Across these entries, count the lines holding the string "docs"; the number is the whole answer.

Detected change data
============

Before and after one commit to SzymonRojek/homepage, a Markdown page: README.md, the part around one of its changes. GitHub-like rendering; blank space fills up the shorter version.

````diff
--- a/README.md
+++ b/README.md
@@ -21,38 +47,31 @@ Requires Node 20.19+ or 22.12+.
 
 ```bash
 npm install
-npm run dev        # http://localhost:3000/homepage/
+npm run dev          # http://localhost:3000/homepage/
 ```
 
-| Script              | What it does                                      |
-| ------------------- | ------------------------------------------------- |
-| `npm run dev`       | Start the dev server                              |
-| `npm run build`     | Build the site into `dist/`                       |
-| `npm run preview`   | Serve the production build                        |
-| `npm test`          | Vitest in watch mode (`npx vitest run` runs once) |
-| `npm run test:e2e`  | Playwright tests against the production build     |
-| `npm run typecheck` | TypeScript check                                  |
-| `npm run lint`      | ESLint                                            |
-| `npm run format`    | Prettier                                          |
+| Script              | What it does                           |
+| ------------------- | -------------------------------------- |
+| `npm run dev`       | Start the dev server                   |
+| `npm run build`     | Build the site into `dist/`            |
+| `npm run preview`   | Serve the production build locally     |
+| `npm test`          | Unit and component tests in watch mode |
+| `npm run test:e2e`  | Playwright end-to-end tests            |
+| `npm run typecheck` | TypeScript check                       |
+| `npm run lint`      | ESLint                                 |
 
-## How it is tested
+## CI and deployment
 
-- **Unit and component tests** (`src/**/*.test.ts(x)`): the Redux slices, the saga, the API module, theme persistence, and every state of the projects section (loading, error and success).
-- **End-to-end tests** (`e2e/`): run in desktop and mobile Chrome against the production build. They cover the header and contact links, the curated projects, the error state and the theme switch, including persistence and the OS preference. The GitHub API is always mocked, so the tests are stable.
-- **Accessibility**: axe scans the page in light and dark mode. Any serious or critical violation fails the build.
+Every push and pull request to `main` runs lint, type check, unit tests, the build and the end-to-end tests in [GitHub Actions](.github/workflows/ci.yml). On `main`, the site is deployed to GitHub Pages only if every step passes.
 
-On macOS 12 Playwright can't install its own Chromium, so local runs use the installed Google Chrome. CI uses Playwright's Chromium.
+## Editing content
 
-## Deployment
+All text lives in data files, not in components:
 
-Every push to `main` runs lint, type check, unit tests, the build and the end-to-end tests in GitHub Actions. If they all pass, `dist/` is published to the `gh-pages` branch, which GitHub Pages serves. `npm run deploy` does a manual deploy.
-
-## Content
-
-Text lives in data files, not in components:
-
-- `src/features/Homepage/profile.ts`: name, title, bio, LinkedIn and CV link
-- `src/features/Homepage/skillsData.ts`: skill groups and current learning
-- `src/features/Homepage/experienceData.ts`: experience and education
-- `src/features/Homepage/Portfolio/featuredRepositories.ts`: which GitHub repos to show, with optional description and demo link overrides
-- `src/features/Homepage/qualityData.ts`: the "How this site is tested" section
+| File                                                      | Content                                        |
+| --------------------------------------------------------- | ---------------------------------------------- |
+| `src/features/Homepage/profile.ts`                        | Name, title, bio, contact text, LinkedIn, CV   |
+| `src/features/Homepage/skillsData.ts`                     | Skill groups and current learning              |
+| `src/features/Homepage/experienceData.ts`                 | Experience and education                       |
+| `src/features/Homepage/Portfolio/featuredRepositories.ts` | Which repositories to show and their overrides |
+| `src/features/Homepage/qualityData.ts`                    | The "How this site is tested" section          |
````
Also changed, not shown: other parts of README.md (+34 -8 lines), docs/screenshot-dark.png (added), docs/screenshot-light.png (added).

============

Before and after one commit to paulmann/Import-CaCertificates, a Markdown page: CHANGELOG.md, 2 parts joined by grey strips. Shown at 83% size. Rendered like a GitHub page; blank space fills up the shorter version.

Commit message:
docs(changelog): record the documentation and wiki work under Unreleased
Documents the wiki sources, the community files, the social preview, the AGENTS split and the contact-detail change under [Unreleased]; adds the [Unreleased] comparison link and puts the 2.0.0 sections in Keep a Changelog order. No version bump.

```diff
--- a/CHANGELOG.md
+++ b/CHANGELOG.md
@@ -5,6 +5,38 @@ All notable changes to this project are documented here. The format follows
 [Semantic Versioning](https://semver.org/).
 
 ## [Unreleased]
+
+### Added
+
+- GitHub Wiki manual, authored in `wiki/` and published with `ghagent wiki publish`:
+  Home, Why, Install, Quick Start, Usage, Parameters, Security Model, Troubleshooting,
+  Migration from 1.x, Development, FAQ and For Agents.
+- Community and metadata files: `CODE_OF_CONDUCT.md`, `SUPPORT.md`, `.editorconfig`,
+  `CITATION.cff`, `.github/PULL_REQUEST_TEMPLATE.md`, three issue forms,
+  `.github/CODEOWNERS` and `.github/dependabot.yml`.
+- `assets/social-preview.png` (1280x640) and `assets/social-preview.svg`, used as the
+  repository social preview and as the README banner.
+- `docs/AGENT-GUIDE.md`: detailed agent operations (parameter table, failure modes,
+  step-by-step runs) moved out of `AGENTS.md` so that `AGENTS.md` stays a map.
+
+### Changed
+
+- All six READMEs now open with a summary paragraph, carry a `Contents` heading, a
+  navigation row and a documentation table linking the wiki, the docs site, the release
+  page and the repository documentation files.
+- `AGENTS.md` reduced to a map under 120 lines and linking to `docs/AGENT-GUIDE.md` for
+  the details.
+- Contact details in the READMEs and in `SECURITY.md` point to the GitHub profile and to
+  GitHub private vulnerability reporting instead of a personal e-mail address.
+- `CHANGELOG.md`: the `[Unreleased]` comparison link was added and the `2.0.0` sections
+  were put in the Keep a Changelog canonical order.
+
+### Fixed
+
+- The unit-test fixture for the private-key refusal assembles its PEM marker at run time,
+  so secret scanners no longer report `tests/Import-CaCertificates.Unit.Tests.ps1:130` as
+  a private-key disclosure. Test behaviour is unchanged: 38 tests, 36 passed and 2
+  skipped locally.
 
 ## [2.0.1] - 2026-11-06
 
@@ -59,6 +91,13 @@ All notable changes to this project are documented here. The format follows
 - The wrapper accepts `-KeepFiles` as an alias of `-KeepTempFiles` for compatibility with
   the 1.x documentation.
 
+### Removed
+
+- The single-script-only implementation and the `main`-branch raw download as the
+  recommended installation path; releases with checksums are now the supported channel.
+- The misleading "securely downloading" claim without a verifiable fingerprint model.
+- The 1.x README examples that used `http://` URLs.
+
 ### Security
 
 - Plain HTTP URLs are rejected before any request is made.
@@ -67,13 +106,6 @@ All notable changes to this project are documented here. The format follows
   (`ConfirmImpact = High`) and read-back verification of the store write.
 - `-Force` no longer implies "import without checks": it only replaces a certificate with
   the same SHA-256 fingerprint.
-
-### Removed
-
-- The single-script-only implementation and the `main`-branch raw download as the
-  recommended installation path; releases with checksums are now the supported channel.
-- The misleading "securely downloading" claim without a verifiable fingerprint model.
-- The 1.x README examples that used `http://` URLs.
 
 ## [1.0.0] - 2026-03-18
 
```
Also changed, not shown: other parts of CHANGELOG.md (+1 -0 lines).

============

> [SOLUTION]
5